Due to an ageing yet active population and a leap in technology, more and more people are being given knee replacements. Patients are understandably more concerned with the skill and experience of their surgeon, but there is also a range of different prosthetic implants that can be used. Now, a large-scale UK study has been carried out in the performance of different prosthetic implant combinations.
Unsurprisingly, what with the range of products, some knee replacements work better than others – and the recent study conducted by researchers at the University of Bristol has looked into the quality and performance of the most commonly used replacements, concluding that certain brands of joint replacement have more than double the benchmark level of failure after ten years, while others are three times more likely to need replacing than their better counterparts.
However, the good news is that the vast majority of knee implants used by the NHS – 89% of them – are deemed to perform better than standard.
The research team compared different brands and models of implants, which were implanted into over 1.7 million British patients between April 2003 and December 2016 and tracked whether follow-up surgery was needed after the procedure. In particular, they were looking for the types of implant that exceeded a failure rate of 5% – the benchmark level set by both the NHS watchdog the National Institutes for Health and Care Excellence (NICE) ODEP – the Orthopaedic Data Evaluation Panel.
The joint last implants
After scouring the data, they found seven models which failed to make the cut – with the worst performer being the Preservation Unicondylar fixed knee replacement, which was used in 398 operations and had a failure rate of 15 per cent. The list in full:
- Preservation Unicondylar (15%)
- Oxford Partial Knee Unicondylar (11.54%)
- MG Uni Unicondylar (10.03%)
- AGC Uncemented (7.76%)
- NexGen Cement (7.13%)
- Rotaglide + Cement (5.61%)
- Profix Cement (5.03%)
While the research revealed that knee replacements were more prone to failure than their hip counterparts, it also revealed that the majority of knee replacements used in the UK were far more durable.; 51 were below the 5% threshold, and 16 of them had failure rates lower than half the benchmark.

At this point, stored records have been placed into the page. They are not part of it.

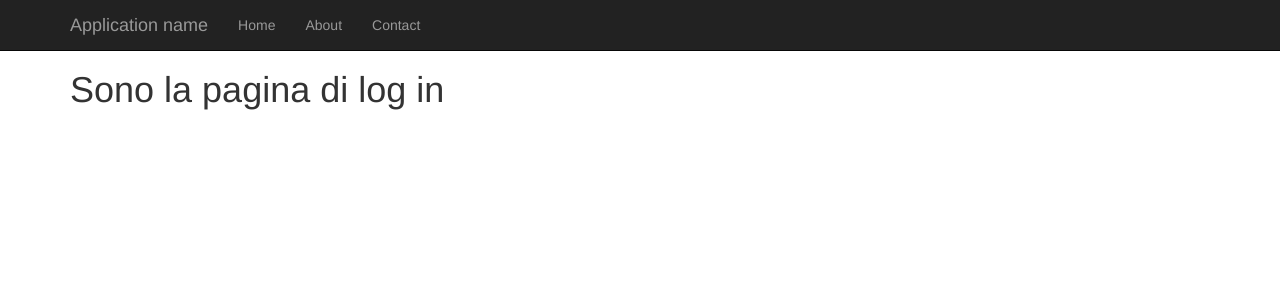
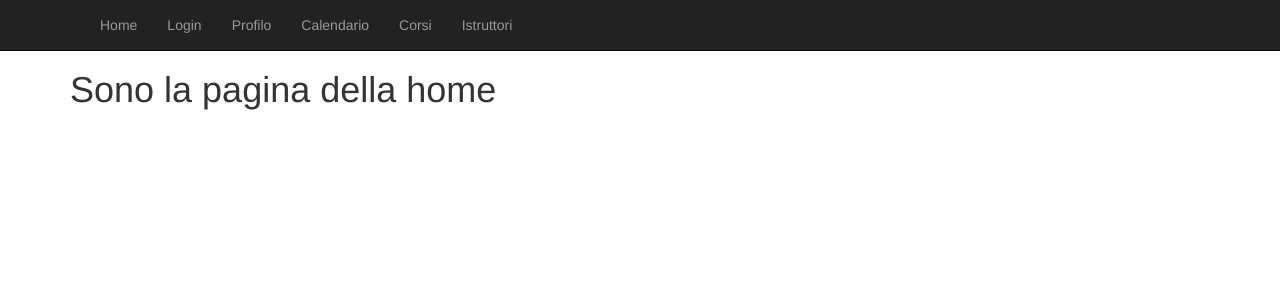
Before and after one commit to SpiderPorkPotter/Palestra, a Flask app: page / in a window 1280 px wide. Shown: the top 300 px of the page. Run offline with Flask 2, Linux system fonts and the light colour scheme; some libraries are stand-ins or nearby versions.

Commit message:
creazione pagine

```diff
--- /dev/null
+++ b/Palestra/templates/home.html
@@ -0,0 +1,7 @@
+{% extends "layout.html" %}
+
+{% block content %}
+
+<h1>Sono la pagina della home</h1>
+
+{% endblock %}
--- a/Palestra/templates/index.html
+++ b/Palestra/templates/istruttori.html
@@ -2,8 +2,6 @@
 
 {% block content %}
 
-<h1>
-    Sono la pagina di log in
-</h1>
+<h1>Sono la pagina degli istruttori</h1>
 
 {% endblock %}
--- a/Palestra/templates/layout.html
+++ b/Palestra/templates/layout.html
@@ -18,13 +18,15 @@
                     <span class="icon-bar"></span>
                     <span class="icon-bar"></span>
                 </button>
-                <a href="/" class="navbar-brand">Application name</a>
             </div>
             <div class="navbar-collapse collapse">
                 <ul class="nav navbar-nav">
                     <li><a href="{{ url_for('home') }}">Home</a></li>
-                    <li><a href="{{ url_for('about') }}">About</a></li>
-                    <li><a href="{{ url_for('contact') }}">Contact</a></li>
+                    <li><a href="{{ url_for('login') }}">Login</a></li>
+                    <li><a href="{{ url_for('profilo') }}">Profilo</a></li>
+                    <li><a href="{{ url_for('calendario') }}">Calendario</a></li>
+                    <li><a href="{{ url_for('corsi') }}">Corsi</a></li>
+                    <li><a href="{{ url_for('istruttori') }}">Istruttori</a></li>
                 </ul>
             </div>
         </div>
--- a/Palestra/templates/contact.html
+++ b/Palestra/templates/login.html
@@ -2,6 +2,6 @@
 
 {% block content %}
 
-<h1>Sono la pagina dei contatti</h1>
+<h1>Sono la pagina di log in</h1>
 
 {% endblock %}
--- a/Palestra/templates/about.html
+++ b/Palestra/templates/profilo.html
@@ -2,7 +2,7 @@
 
 {% block content %}
 
-<h2>Pagina per inserire la palestra</h2>
+<h1>Sono la pagina del profilo</h1>
 
 <label for="nomePalestra">Nome</label>
 <input type="text" id="nomePalestra"  name="nomePalestra" placeholder="Nome Palestra" required>
--- a/Palestra/views.py
+++ b/Palestra/views.py
@@ -9,29 +9,43 @@ from Palestra import app
 @app.route('/')
 @app.route('/home')
 def home():
-    """Renders the home page."""
     return render_template(
-        'index.html',
-        title='Home Page',
-        year=datetime.now().year,
+        'home.html',
+        title='Home Page'
     )
 
-@app.route('/contact')
-def contact():
+@app.route('/calendario')
+def calendario():
+    return render_template(
+        'calendario.html',
+        title='calendario'
+    )
+
+@app.route('/corsi')
+def corsi():
+    return render_template(
+        'corsi.html',
+        title='corsi'
+    )
+
+@app.route('/istruttori')
+def istruttori():
+    return render_template(
+        'istruttori.html',
+        title='istruttori'
+    )
+
+@app.route('/login')
+def login():
+    return render_template(
+        'login.html',
+        title='login'
+    )
+
+@app.route('/profilo')
+def profilo():
     """Renders the contact page."""
     return render_template(
-        'contact.html',
-        title='Contact',
-        year=datetime.now().year,
-        message='Your contact page.'
+        'profilo.html',
+        title='profilo'
     )
-
-@app.route('/about')
-def about():
-    """Renders the about page."""
-    return render_template(
-        'about.html',
-        title='About',
-        year=datetime.now().year,
-        message='Your application description page.'
-    )
```
Also changed, not shown: Palestra/templates/calendario.html (added, +7 -0 lines), Palestra/templates/corsi.html (added, +7 -0 lines).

As a patient – or potential patient – what can you do to ensure you get the best shot of a long-lasting and successful knee replacement? After all, it’s not as if you can run your finger down a shelf and pick out the one you like. Your best defence – as with all surgical procedures – is to be fully prepped. Ask your knee surgeon which implant is being used, and definitely ask about its success rate.